Six of Codelco's eight divisions were carrying on with the "majority of their operations," the company said in a statement.
The strike had shut down Codelco's Andina copper mine near Santiago, and had also hobbled its Ventanas copper smelting division, which was operating with a skeleton crew to "ensure the security of its facilities."
The company said its Salvador division was operating "partially."
The Copper Workers Federation (FTC), which includes unionized workers from each of Codelco's divisions, agreed late on Tuesday to join the general, nation-wide strike along with other sectors, including teachers and public employees.
"All of our divisions are taking part in one way or another in this national protest," Juan Olguin, head of the FTC, told Reuters.
At least 15 people have died in protests that started over a hike in public transport costs that prompted arson attacks and looting of businesses and the declaration of a state of emergency by Pinera over a large swath of Chile.
Despite the unrest, copper production from Chile has remained largely unaffected.
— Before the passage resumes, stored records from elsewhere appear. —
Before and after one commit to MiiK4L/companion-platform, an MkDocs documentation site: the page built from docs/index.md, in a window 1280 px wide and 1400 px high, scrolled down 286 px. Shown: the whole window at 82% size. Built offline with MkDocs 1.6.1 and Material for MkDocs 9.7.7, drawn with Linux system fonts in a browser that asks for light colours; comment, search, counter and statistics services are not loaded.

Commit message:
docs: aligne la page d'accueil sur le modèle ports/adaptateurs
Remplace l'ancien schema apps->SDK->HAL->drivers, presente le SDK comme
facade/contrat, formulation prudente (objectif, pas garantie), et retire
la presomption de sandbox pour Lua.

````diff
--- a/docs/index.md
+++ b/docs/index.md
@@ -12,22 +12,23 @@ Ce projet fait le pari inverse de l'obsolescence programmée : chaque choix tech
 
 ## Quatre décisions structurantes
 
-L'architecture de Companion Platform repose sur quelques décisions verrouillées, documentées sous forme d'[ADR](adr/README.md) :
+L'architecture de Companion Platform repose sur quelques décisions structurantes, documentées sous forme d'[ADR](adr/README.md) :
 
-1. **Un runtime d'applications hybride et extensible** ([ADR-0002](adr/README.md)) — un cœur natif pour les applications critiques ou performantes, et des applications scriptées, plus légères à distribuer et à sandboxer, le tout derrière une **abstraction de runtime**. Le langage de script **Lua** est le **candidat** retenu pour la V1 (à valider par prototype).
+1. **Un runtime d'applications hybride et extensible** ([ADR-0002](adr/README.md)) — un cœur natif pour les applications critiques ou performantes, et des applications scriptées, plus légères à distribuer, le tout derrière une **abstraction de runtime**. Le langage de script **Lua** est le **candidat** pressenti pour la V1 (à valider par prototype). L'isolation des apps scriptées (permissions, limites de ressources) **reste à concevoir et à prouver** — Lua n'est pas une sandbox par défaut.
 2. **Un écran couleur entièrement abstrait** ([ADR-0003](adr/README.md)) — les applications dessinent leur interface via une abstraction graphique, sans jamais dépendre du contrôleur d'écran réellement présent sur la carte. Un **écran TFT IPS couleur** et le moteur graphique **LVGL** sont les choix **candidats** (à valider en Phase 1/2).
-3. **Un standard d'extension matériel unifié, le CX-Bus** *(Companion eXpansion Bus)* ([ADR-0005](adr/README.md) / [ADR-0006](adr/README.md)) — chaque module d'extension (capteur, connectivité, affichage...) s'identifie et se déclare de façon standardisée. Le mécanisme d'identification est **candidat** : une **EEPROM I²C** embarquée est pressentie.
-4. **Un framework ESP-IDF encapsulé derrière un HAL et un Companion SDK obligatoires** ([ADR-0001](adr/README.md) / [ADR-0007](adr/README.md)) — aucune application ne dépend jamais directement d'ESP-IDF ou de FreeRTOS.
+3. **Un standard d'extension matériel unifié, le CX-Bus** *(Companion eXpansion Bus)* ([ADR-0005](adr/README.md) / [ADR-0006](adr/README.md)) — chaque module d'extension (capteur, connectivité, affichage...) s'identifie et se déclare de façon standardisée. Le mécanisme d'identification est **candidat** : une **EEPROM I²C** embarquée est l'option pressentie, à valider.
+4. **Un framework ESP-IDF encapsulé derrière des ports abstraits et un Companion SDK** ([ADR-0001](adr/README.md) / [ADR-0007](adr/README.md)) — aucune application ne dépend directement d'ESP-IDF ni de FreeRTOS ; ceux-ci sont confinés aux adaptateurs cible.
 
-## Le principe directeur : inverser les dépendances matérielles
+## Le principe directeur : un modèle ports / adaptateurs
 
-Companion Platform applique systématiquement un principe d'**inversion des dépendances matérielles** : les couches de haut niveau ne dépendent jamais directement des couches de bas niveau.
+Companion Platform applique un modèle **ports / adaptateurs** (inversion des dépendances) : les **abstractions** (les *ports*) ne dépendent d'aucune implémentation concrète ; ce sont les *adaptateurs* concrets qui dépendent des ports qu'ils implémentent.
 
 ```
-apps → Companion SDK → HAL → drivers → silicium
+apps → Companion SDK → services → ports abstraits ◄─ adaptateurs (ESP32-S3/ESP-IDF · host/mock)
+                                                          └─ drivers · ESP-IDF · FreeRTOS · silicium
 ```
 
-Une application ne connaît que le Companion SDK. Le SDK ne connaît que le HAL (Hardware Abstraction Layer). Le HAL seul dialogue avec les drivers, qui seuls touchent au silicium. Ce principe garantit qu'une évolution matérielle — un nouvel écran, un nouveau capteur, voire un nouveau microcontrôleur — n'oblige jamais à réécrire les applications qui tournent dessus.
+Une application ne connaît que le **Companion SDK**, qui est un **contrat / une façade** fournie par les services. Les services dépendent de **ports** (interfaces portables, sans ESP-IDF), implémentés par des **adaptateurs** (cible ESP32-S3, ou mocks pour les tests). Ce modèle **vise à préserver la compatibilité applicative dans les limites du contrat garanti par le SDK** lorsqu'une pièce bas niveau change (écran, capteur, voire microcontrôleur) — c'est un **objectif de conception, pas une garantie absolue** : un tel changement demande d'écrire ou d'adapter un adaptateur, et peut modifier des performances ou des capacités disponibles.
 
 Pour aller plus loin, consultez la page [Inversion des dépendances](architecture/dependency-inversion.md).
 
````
Chile, the world's top copper exporter, produces nearly one-third of the world's output of the red metal. (Reporting by Fabian Cambero; Writing by Dave Sherwood; editing by David Evans and David Gregorio)